• WORK TO COMPLETE: In the following listing, find the lines containing "Gists" and report them.

• RECORDS FOR THIS EXERCISE:
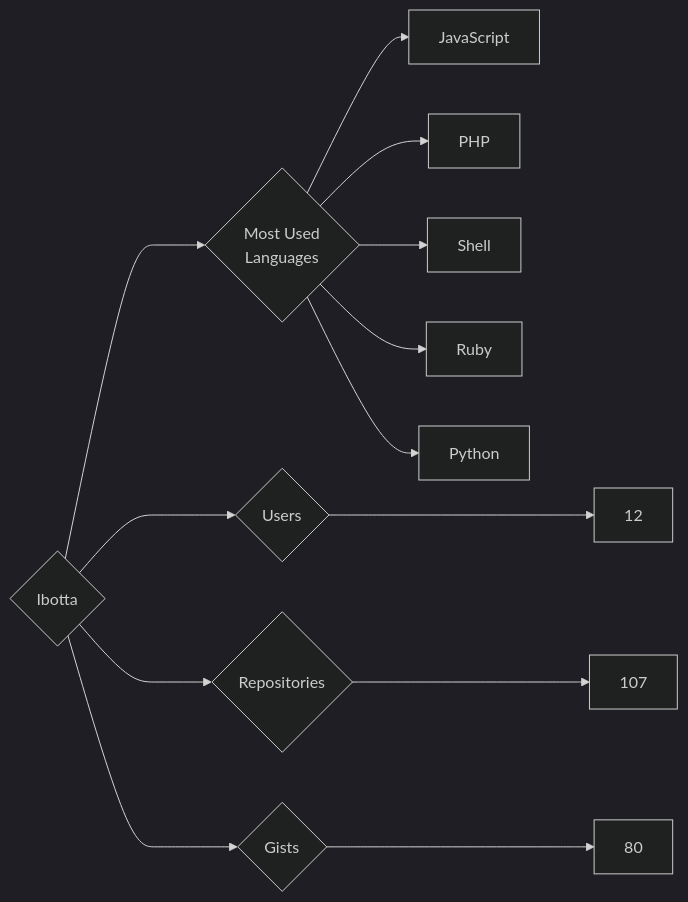
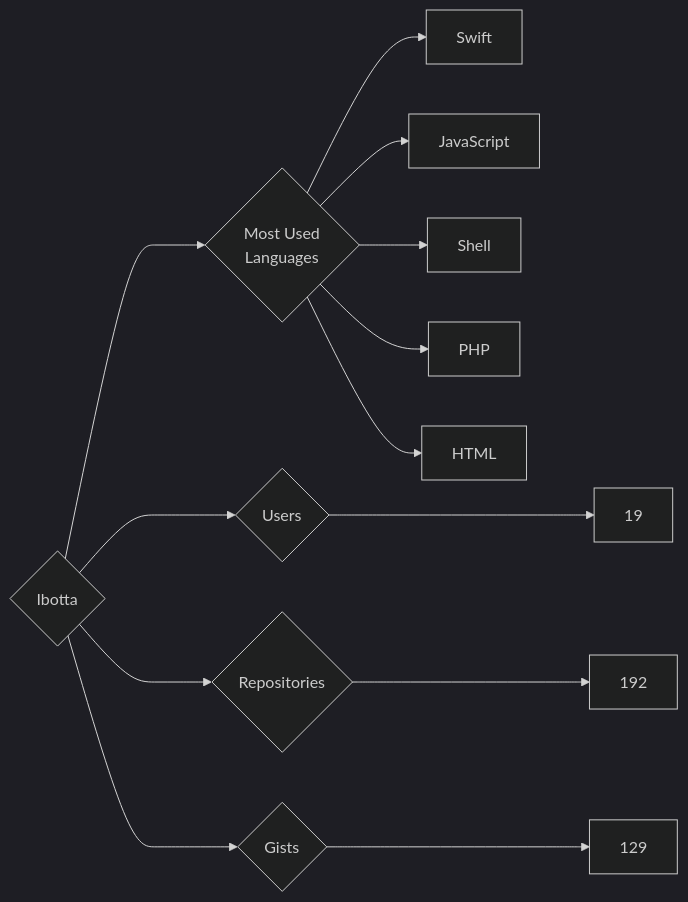
The diagram in targets/Ibotta/README.md (trickest/insiders), drawn with Mermaid (dark theme) before and after one commit. The commit also changed 699 other files, not shown here.

````diff
--- a/targets/Ibotta/README.md
+++ b/targets/Ibotta/README.md
@@ -3,13 +3,13 @@
 ```mermaid
 graph LR
 COMPANY_NAME{Ibotta}
-COMPANY_NAME ---> U{Users} ---> UN[12]
-COMPANY_NAME ---> R{Repositories} ---> RN[107]
-COMPANY_NAME ---> G{Gists} ---> GN[80]
+COMPANY_NAME ---> U{Users} ---> UN[19]
+COMPANY_NAME ---> R{Repositories} ---> RN[192]
+COMPANY_NAME ---> G{Gists} ---> GN[129]
 COMPANY_NAME ---> ML{Most Used<br>Languages}
+ML --> Swift[Swift]
 ML --> JavaScript[JavaScript]
+ML --> Shell[Shell]
 ML --> PHP[PHP]
-ML --> Shell[Shell]
-ML --> Ruby[Ruby]
-ML --> Python[Python]
+ML --> HTML[HTML]
 ```
````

• WRITTEN REPLY:
-COMPANY_NAME ---> G{Gists} ---> GN[80]
+COMPANY_NAME ---> G{Gists} ---> GN[129]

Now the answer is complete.